    Number of Hours

    Study plans sound hard but are very effective if done properly. Writing down or remembering the number of hours you want to achieve in study is a great way to stay on track and measure your performance. If you know how many hours you can study in a week or two then use those numbers as your guide else try to evaluate your studying habits and estimate a total number of hours you could study during the studying period. I recorded approximately 90 Hours of study over a two week holiday period, For the next holidays I set a goal of 120 hours over the three weeks. Both during and after studying you can use this number as a broad goal that youre trying to achieve and a great tool to be satisfied with your study if you reach it.

    Day To Day Plan

    Either using paper or a computer, write down for each subject some small objectives that would help you reach your final big picture goal of a better result.

    For the example above, Business studies, I’ve written down that at the beginning of my three weeks of study I know that I need to do some general revision to refresh my memory. Multiple choice questions, some small short answers and reading over essay structures will be helpful in reacquainting myself with all the topics and the exam structure. Once that stage is complete move on to more meatier study like memorising your notes and practicing questions and essays. Finally as your near the exams or the end of your study period, complete past papers in whole, time them and learn from them.

    Putting the Plan into Action

    The easiest way I have found in order to reach your number of hours of study a day is to pretend a holiday is a normal school day. Go to bed at a reasonable hour, get up normal time, get dressed and sit down to study for the majority of the day. If you try to create a concrete order of study for your subjects it will probably fail, study what you want to study (within reason). If you really feel like studying maths then study maths; if you hate studying English then well, you still need to study English but you need to find ways to get yourself motivated for those subjects you’re not that inclined to study for. At the end of each day, take note of how many hours you studied, tick off any objectives you have completed from your planning sheet and don’t forget to reward yourself for a day well done.


    Breaks and sleep are very important when studying do not forget them. Personally I study about 6 to 8 hours a day during the holidays in hourly blocks. Spend 50 mins studying a subject and then take a 10 minute break. Maybe spend two hours studying then take a long break for lunch. Remember the sun! remember what walking or running feels like, because for those individuals who are very focused you will regret forgetting those things. I experienced minor depression from studying one week straight and that just throws out your whole study plan because you cant study anymore. Finally, Make sure you do plan to socialise and relax, a change of scenery works wonders.

    Learning from your study

    Sure, doing questions and memorising information is great but how do you know you’re actually learning? If you’re trying to remember information, test yourself! Put away your notes and try to recall the information with or without prompts.

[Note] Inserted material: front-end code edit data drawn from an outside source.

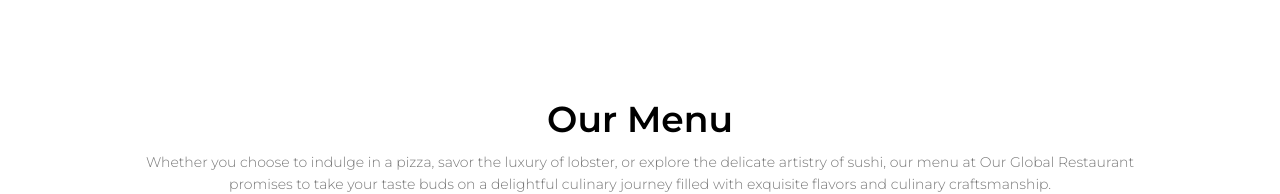
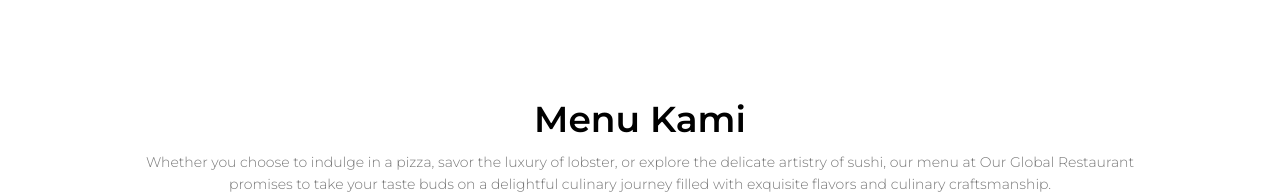
Before and after one commit to dilaaindah/UAS_Pemrograman_Lanjut, a plain HTML site: page index.html in a window 1280 px wide. Shown: the part 1142-1336 px from the top of the page. Drawn offline with Linux system fonts and the light colour scheme.

Commit message:
commit 6

```diff
--- a/index.html
+++ b/index.html
@@ -72,7 +72,7 @@
    <!---------Menu---------->
 
    <section class="menu">
-    <h1>Our Menu</h1>
+    <h1>Menu Kami</h1>
     <p>Whether you choose to indulge in a pizza, savor the luxury of lobster, or explore the delicate artistry of sushi,
         our menu at Our Global Restaurant promises to take your taste buds on a delightful culinary journey filled with
         exquisite flavors and culinary craftsmanship.</p>
```
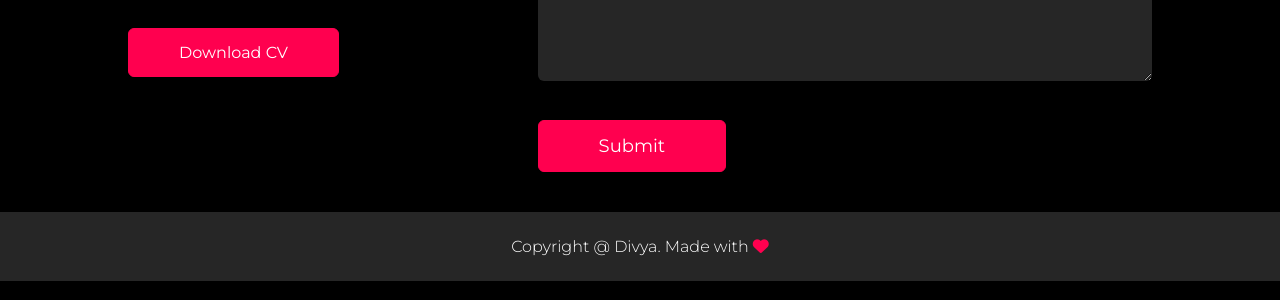
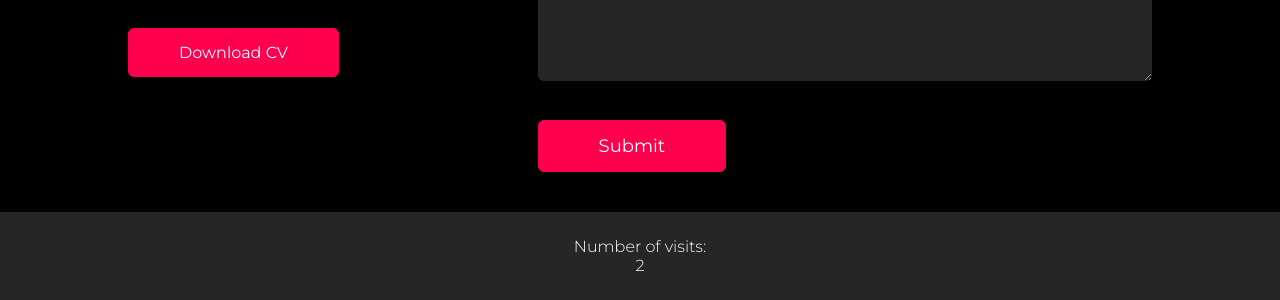
Before and after one commit to divya15038/portfolio, a plain HTML site: page index.html in a window 1280 px wide. Shown: the part 3010-3310 px from the top of the page. Drawn offline with Linux system fonts and the light colour scheme.

Commit message:
Add visits counter

```diff
--- a/index.html
+++ b/index.html
@@ -158,7 +158,8 @@
                 </div>
             </div>
             <div class="copyright">
-                <p>Copyright @ Divya. Made with <i class="fa-solid fa-heart"></i></p>
+                <p>Number of visits:</p>
+                <p id="counter"></p>
             </div>
         </div>
         <script>
@@ -204,5 +205,19 @@
                 .catch(error => console.error('Error!', error.message))
             })
           </script>
+        <script>
+            const count = document.getElementById("counter");
+            incrementVisitsCount();
+
+            function incrementVisitsCount() {
+                let visits;
+                if(!localStorage.getItem("visits")) localStorage.setItem("visits", 1);
+                visits = +localStorage.getItem("visits");
+                const incrementedCount = visits + 1;
+                localStorage.setItem("visits", incrementedCount);
+
+                count.innerText = localStorage.getItem("visits");
+            }
+        </script>
     </body>
 </html>
```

    Testing myself on the whole topic of marketing I kept forgetting some key things from my notes so i wrote them down on my “Pitfall Sheet”.

    The same process applies for answering questions.

    Pitfall Sheets can be organised with colours or any other way which suits your learning style to help you remember.

    After answering individual maths questions and completing timed maths exams I noted down all the questions I got wrong and then went back to the piece of information regarding that topic. Knowing what questions and topics I struggled with I could then write them down on my “Pitfall Sheet”.

    As you progress further with study you can even take items off your pitfall sheet if you are confident that you now know that piece of information or skill.

    During the studying period you build a document of your weaknesses for you to start to memorise and improve upon. Hopefully by the end of the studying period you wont need the sheet anymore.

    Good Luck and Stay Motivated!